MATERIAL TO PROCESS
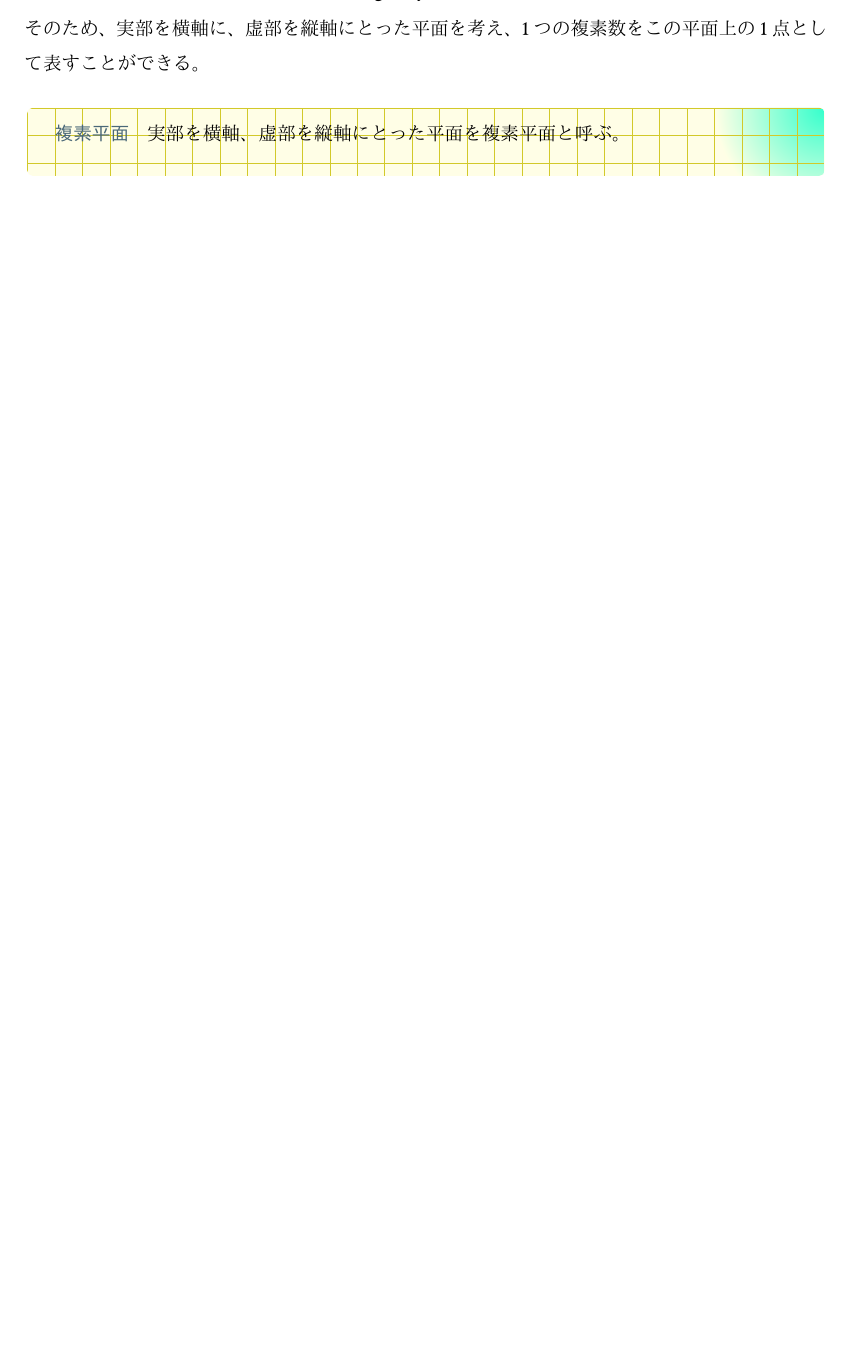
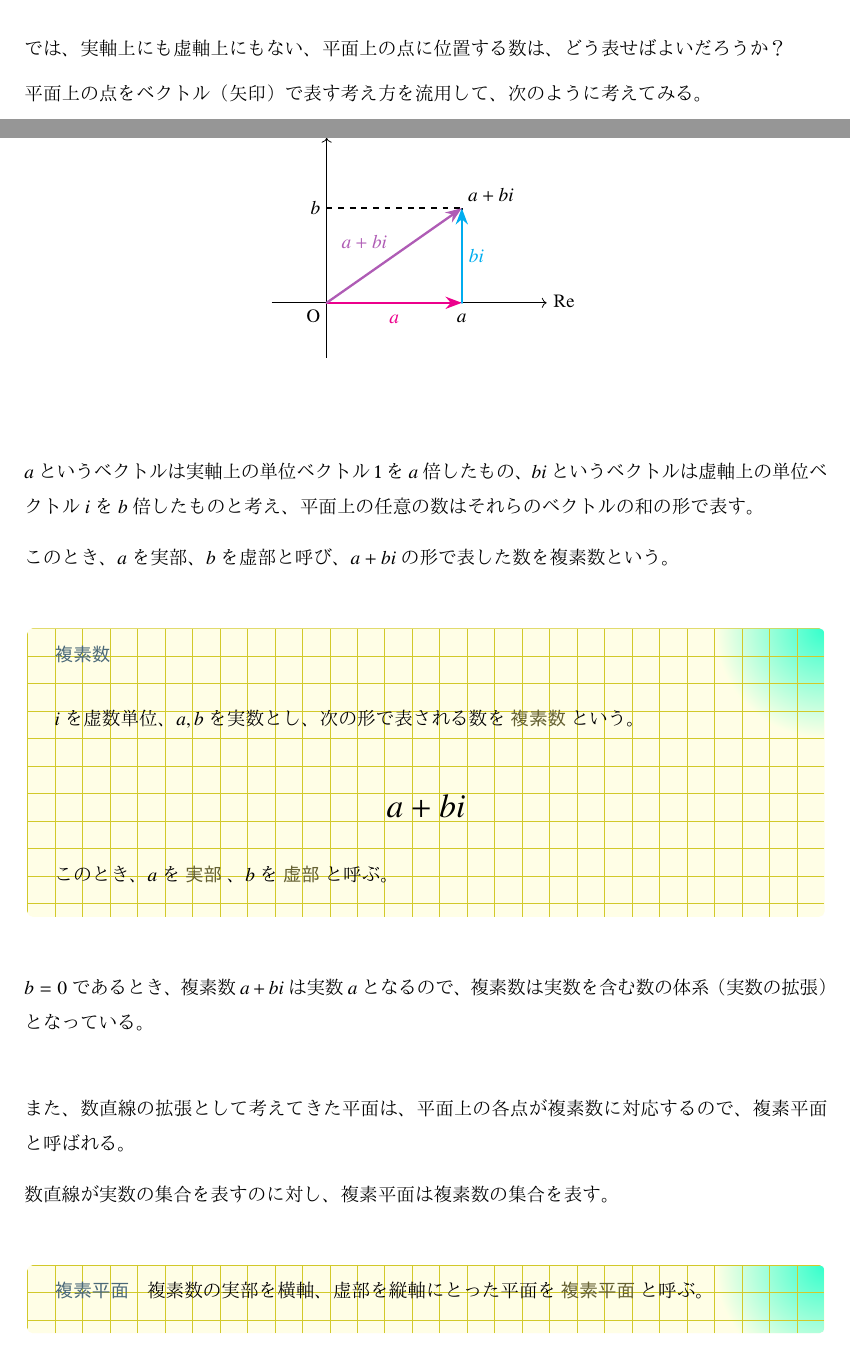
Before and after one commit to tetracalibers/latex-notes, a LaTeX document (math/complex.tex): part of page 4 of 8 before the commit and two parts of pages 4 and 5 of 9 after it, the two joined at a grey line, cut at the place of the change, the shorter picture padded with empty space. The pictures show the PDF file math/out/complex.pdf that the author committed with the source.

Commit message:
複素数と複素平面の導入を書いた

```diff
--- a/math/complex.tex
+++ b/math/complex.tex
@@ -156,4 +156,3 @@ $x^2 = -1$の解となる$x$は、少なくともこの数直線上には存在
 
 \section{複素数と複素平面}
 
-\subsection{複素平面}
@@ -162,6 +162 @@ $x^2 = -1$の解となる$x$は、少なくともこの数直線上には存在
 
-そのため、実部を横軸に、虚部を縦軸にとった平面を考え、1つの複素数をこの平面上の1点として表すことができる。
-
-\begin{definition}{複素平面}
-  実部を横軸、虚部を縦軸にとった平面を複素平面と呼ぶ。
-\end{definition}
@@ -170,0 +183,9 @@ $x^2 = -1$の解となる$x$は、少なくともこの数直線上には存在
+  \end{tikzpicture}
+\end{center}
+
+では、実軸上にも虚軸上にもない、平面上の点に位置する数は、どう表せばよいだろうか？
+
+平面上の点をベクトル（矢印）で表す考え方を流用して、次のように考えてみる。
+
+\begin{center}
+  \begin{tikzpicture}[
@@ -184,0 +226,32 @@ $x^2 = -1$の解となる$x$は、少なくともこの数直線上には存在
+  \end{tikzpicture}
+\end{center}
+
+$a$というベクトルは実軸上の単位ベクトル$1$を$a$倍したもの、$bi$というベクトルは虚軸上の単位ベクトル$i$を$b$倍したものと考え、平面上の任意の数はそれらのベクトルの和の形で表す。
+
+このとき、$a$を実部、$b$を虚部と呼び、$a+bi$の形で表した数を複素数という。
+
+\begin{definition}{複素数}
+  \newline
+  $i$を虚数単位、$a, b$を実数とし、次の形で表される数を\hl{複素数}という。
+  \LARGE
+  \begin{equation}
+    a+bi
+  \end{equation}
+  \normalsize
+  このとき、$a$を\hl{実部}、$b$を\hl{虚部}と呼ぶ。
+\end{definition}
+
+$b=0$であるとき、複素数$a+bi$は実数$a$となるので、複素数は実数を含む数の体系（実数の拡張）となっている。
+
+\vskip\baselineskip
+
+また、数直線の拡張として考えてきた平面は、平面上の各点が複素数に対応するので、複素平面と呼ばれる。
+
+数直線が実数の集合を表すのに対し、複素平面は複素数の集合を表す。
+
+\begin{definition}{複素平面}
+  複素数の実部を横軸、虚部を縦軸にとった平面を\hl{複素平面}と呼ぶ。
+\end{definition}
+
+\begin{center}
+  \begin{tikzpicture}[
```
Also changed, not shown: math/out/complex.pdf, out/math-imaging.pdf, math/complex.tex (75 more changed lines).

==

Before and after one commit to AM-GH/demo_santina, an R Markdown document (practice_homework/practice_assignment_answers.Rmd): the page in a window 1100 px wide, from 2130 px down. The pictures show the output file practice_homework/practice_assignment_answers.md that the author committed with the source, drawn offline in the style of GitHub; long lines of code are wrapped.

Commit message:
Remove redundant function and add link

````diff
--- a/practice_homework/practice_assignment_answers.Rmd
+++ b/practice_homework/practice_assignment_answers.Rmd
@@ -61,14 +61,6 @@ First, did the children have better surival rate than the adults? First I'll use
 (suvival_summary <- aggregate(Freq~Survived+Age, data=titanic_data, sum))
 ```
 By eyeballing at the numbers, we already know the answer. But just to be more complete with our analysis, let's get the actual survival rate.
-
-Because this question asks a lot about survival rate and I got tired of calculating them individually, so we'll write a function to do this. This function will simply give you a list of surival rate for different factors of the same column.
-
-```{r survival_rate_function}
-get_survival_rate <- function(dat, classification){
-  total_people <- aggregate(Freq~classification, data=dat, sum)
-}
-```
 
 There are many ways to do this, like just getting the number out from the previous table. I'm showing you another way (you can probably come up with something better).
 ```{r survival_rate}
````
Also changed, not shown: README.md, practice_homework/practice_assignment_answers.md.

PROBLEM
Find the word "data" in the records. Copy every line it appears in.

EXPECTED ANSWER
 (suvival_summary <- aggregate(Freq~Survived+Age, data=titanic_data, sum))
-  total_people <- aggregate(Freq~classification, data=dat, sum)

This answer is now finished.